:: Data records ::
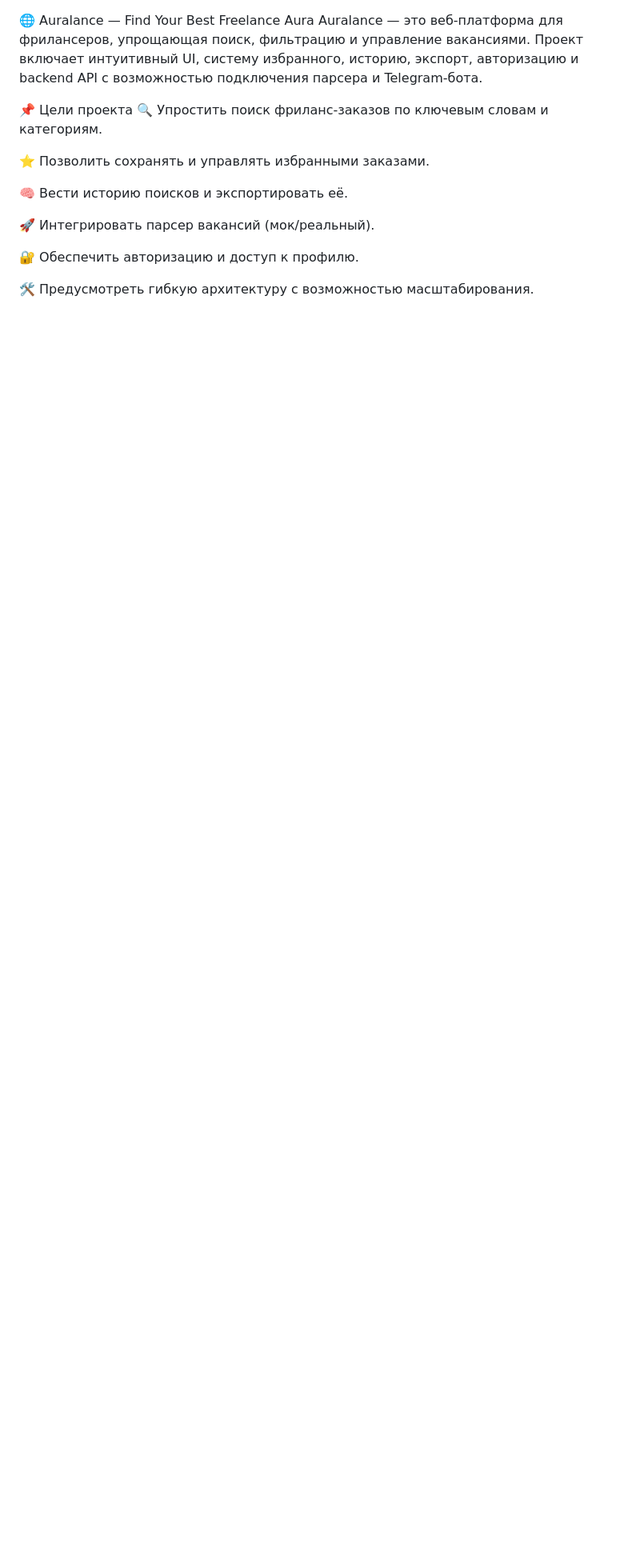
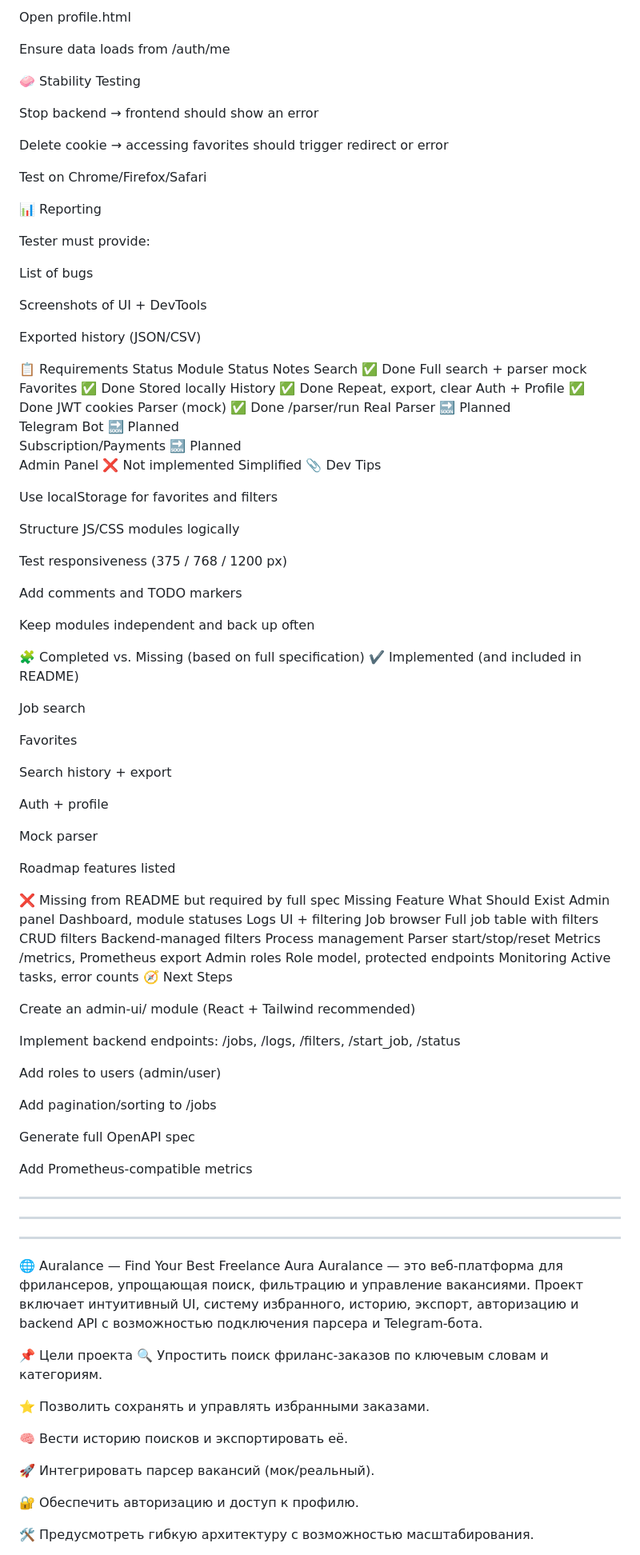
Before and after one commit to Edmonnnnn/auralance, a Markdown page: README.md, the part around one of its changes. Shown at 80% size. Drawn GitHub-style; blank space fills up the shorter version.

```diff
--- a/README.md
+++ b/README.md
@@ -1,3 +212,91 @@
+Open profile.html
+
+Ensure data loads from /auth/me
+
+🧼 Stability Testing
+
+Stop backend → frontend should show an error
+
+Delete cookie → accessing favorites should trigger redirect or error
+
+Test on Chrome/Firefox/Safari
+
+📊 Reporting
+
+Tester must provide:
+
+List of bugs
+
+Screenshots of UI + DevTools
+
+Exported history (JSON/CSV)
+
+📋 Requirements Status
+Module	Status	Notes
+Search	✅ Done	Full search + parser mock
+Favorites	✅ Done	Stored locally
+History	✅ Done	Repeat, export, clear
+Auth + Profile	✅ Done	JWT cookies
+Parser (mock)	✅ Done	/parser/run
+Real Parser	🔜 Planned
+Telegram Bot	🔜 Planned
+Subscription/Payments	🔜 Planned
+Admin Panel	❌ Not implemented	Simplified
+📎 Dev Tips
+
+Use localStorage for favorites and filters
+
+Structure JS/CSS modules logically
+
+Test responsiveness (375 / 768 / 1200 px)
+
+Add comments and TODO markers
+
+Keep modules independent and back up often
+
+🧩 Completed vs. Missing (based on full specification)
+✔️ Implemented (and included in README)
+
+Job search
+
+Favorites
+
+Search history + export
+
+Auth + profile
+
+Mock parser
+
+Roadmap features listed
+
+❌ Missing from README but required by full spec
+Missing Feature	What Should Exist
+Admin panel	Dashboard, module statuses
+Logs	UI + filtering
+Job browser	Full job table with filters
+CRUD filters	Backend-managed filters
+Process management	Parser start/stop/reset
+Metrics	/metrics, Prometheus export
+Admin roles	Role model, protected endpoints
+Monitoring	Active tasks, error counts
+🧭 Next Steps
+
+Create an admin-ui/ module (React + Tailwind recommended)
+
+Implement backend endpoints: /jobs, /logs, /filters, /start_job, /status
+
+Add roles to users (admin/user)
+
+Add pagination/sorting to /jobs
+
+Generate full OpenAPI spec
+
+Add Prometheus-compatible metrics
+
+--------------------------------------------------------------------
+--------------------------------------------------------------------
+--------------------------------------------------------------------
+
 🌐 Auralance — Find Your Best Freelance Aura
 Auralance — это веб-платформа для фрилансеров, упрощающая поиск, фильтрацию и управление вакансиями. Проект включает интуитивный UI, систему избранного, историю, экспорт, авторизацию и backend API с возможностью подключения парсера и Telegram-бота.
 
```
Also changed, not shown: other parts of README.md (+211 -0 lines).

:: Assignment ::
Answer with one number only, the count of lines in the entries above that hold the string "metrics".

:: Task response ::
2